━━━━━ Dataset records ━━━━━
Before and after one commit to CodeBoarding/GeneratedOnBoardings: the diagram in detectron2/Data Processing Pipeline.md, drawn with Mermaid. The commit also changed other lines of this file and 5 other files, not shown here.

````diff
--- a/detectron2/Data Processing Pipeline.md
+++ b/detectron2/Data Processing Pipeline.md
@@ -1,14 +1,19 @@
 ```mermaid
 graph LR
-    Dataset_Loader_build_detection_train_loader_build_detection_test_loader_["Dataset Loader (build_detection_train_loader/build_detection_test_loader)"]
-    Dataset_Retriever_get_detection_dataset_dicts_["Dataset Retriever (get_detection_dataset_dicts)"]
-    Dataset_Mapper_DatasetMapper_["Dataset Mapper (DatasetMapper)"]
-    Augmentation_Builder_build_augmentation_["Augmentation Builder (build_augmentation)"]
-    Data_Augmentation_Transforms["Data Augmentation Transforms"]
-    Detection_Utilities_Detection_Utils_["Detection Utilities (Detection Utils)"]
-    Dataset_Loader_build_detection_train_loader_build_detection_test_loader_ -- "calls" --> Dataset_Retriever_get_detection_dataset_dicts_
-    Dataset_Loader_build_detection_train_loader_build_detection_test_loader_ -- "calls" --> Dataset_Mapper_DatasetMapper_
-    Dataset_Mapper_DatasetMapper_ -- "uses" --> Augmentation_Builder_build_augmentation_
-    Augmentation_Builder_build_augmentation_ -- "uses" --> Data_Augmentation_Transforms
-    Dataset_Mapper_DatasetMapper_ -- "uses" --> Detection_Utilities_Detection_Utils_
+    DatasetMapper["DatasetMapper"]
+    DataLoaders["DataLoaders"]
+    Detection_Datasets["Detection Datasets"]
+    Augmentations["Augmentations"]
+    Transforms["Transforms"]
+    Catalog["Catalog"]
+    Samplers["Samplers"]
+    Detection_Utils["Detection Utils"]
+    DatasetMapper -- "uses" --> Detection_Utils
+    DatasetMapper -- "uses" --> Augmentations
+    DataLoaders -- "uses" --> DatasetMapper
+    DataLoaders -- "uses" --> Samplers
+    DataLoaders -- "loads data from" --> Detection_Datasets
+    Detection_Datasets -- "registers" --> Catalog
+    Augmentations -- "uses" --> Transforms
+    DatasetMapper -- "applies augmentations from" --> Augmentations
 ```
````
━━━━━
━━━━━ Dataset records ━━━━━
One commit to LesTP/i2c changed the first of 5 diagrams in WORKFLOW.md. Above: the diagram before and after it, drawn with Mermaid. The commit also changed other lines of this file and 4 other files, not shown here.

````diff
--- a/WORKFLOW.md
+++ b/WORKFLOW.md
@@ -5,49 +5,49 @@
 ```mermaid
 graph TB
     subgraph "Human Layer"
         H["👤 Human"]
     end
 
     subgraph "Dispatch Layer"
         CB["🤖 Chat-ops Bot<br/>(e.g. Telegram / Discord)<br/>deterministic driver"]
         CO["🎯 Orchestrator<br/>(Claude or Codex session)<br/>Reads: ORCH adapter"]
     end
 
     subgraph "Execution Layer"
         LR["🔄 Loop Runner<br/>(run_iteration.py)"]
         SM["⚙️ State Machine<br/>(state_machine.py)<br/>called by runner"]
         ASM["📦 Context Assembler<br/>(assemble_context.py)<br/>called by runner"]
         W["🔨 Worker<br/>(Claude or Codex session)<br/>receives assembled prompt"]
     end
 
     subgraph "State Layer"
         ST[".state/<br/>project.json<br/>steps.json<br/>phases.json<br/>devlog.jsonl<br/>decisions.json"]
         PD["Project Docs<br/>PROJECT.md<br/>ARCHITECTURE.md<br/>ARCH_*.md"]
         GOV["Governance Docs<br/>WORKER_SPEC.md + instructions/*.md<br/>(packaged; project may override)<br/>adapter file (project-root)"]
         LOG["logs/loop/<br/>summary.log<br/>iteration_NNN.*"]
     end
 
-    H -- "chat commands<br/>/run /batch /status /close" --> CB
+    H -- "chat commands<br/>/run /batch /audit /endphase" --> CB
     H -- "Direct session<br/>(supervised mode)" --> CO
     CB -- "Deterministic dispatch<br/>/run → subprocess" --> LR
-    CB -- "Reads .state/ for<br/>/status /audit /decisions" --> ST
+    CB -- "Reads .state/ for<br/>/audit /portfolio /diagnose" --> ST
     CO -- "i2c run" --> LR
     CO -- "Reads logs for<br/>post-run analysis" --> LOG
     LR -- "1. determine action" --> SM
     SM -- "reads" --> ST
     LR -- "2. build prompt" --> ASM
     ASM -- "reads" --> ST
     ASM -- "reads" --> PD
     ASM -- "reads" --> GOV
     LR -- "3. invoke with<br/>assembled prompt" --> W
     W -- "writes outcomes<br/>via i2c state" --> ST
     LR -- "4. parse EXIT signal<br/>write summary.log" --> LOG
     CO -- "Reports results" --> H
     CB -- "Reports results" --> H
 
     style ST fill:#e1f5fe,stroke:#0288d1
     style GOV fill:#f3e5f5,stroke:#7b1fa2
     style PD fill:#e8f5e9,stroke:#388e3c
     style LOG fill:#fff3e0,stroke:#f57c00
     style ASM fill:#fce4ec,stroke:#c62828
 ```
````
━━━━━
*Description of the task:*
All lines in the listing above that contain "Processing" should be shown.

*Expected answer:*
Before and after one commit to CodeBoarding/GeneratedOnBoardings: the diagram in detectron2/Data Processing Pipeline.md, drawn with Mermaid. The commit also changed other lines of this file and 5 other files, not shown here.
--- a/detectron2/Data Processing Pipeline.md
+++ b/detectron2/Data Processing Pipeline.md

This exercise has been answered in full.